Gather each line of the records where "FantasyData" appears.

[Detected change data]
◆ ◆ ◆ ◆ ◆ ◆ ◆

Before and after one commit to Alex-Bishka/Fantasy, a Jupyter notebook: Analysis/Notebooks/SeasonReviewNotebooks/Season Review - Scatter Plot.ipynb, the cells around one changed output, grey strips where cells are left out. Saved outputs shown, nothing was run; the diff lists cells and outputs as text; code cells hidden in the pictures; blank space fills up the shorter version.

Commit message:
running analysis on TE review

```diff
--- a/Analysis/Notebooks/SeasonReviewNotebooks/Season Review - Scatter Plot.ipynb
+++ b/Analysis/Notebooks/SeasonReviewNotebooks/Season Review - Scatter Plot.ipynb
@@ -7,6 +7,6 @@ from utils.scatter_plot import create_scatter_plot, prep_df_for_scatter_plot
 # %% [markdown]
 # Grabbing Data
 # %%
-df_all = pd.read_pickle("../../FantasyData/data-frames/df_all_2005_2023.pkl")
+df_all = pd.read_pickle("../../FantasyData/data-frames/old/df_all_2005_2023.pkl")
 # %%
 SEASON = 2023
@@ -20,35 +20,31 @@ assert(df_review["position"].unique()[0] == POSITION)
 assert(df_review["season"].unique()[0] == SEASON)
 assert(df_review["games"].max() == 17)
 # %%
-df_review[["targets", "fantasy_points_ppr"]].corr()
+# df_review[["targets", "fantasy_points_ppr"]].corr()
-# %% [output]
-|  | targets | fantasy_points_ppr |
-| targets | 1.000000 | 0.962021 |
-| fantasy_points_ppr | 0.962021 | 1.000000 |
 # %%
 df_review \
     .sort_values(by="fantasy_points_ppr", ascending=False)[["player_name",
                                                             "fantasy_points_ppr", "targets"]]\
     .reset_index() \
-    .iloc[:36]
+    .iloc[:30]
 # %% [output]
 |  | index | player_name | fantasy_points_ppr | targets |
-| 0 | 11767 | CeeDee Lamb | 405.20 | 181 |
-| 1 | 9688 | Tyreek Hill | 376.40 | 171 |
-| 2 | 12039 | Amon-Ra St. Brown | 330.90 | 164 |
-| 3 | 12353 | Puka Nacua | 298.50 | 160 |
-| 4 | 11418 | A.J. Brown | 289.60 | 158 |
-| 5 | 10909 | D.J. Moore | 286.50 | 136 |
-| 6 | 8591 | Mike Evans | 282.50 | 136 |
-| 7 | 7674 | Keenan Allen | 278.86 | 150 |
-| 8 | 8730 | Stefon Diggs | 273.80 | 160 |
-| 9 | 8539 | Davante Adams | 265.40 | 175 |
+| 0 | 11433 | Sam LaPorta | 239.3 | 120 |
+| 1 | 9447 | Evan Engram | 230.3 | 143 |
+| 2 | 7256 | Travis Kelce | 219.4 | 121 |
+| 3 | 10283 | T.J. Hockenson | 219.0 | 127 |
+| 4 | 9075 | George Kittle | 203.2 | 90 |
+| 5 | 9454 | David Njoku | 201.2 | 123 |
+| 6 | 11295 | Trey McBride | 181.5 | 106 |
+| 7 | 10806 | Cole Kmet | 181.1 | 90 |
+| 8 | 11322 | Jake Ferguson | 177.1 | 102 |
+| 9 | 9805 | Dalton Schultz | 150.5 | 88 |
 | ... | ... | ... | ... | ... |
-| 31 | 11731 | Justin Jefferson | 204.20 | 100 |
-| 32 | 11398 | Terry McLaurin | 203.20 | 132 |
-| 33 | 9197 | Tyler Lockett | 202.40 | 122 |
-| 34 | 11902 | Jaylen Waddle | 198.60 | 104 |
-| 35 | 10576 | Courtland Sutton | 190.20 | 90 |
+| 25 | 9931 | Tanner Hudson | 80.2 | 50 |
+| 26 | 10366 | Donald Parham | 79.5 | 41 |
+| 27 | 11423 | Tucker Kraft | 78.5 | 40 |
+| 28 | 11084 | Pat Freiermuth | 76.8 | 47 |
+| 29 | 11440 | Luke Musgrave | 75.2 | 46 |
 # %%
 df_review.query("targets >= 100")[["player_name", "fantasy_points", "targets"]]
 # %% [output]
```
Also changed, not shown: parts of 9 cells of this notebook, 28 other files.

◆ ◆ ◆ ◆ ◆ ◆ ◆

**Result of the task**:
-df_all = pd.read_pickle("../../FantasyData/data-frames/df_all_2005_2023.pkl")
+df_all = pd.read_pickle("../../FantasyData/data-frames/old/df_all_2005_2023.pkl")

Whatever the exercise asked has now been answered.